- [Code change snippets]:
•••••
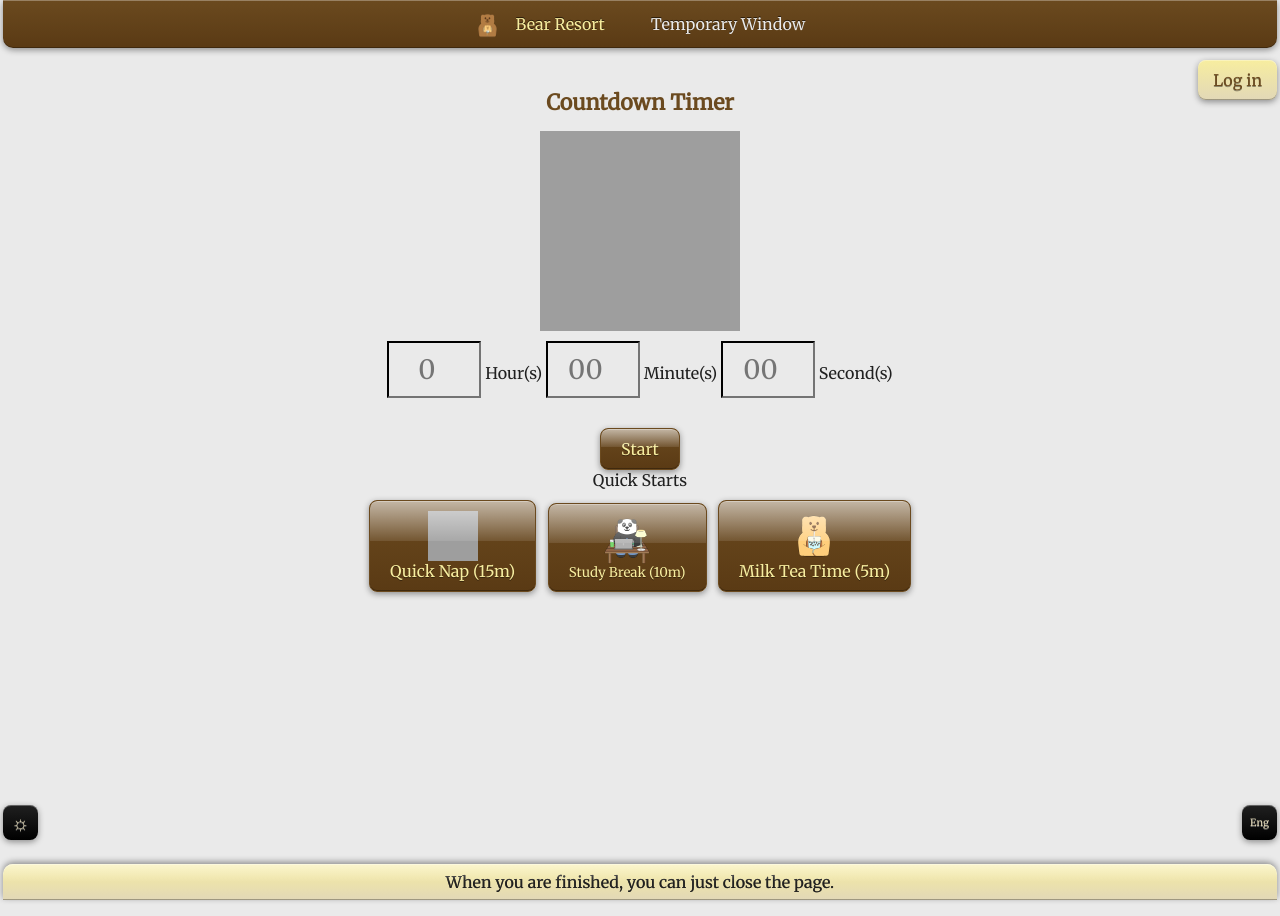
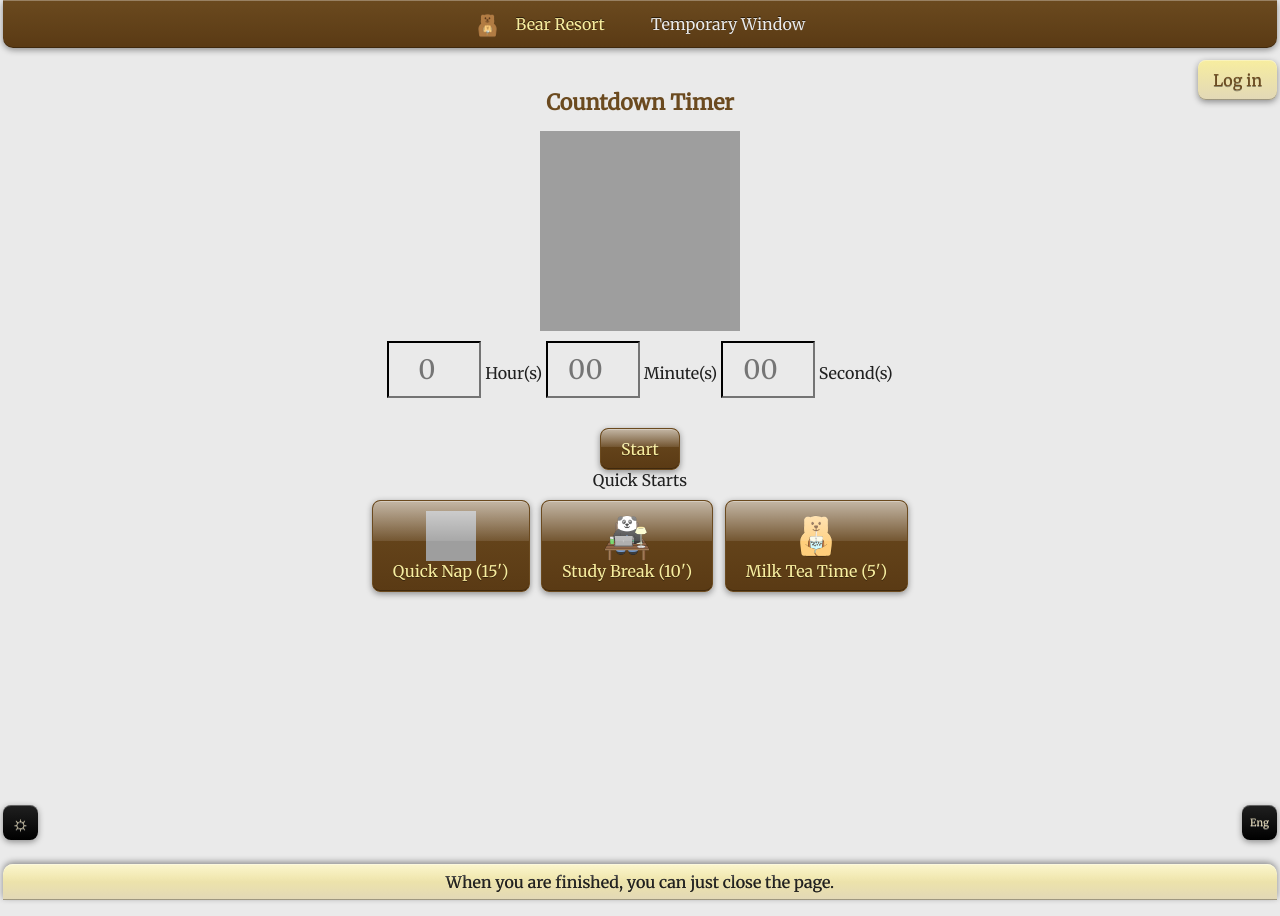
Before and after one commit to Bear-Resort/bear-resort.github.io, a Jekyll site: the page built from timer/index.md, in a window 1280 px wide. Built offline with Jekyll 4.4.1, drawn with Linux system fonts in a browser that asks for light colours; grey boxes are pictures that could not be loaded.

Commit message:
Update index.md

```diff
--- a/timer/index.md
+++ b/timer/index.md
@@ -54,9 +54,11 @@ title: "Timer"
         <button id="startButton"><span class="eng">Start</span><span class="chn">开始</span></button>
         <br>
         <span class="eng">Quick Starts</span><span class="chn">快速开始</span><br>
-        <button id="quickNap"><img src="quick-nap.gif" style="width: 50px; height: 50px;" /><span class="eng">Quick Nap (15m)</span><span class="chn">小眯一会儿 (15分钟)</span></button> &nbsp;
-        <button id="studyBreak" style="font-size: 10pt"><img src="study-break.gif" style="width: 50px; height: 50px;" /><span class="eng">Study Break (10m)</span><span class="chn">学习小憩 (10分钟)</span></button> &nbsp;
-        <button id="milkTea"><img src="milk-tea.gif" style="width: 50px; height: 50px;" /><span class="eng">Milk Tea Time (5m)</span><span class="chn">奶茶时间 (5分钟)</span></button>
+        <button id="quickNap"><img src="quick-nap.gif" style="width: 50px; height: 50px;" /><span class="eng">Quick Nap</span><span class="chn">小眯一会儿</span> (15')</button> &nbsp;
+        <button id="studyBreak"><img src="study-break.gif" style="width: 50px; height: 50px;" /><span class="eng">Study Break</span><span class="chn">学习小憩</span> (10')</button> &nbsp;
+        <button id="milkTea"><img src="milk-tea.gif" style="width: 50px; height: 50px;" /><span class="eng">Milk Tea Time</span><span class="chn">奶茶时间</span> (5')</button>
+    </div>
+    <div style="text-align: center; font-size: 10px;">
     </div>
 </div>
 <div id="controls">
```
•••••
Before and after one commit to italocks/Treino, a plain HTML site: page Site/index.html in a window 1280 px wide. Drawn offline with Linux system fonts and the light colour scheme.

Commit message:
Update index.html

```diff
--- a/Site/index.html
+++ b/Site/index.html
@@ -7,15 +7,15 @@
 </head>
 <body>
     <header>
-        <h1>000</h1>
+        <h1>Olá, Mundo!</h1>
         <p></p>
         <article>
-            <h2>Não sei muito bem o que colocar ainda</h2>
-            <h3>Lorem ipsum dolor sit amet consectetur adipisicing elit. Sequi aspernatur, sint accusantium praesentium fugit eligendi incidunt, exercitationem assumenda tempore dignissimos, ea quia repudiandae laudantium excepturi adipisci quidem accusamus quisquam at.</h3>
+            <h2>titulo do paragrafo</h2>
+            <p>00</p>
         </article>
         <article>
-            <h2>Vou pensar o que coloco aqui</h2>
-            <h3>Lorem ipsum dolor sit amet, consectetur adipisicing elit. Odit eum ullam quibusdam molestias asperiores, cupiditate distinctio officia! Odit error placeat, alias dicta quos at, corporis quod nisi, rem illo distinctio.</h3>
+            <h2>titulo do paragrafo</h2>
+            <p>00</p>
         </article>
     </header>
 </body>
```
•••••
- [Task goal]: For the records above, state how many lines contain the string "elit", with no added text.

- [Response box]: 2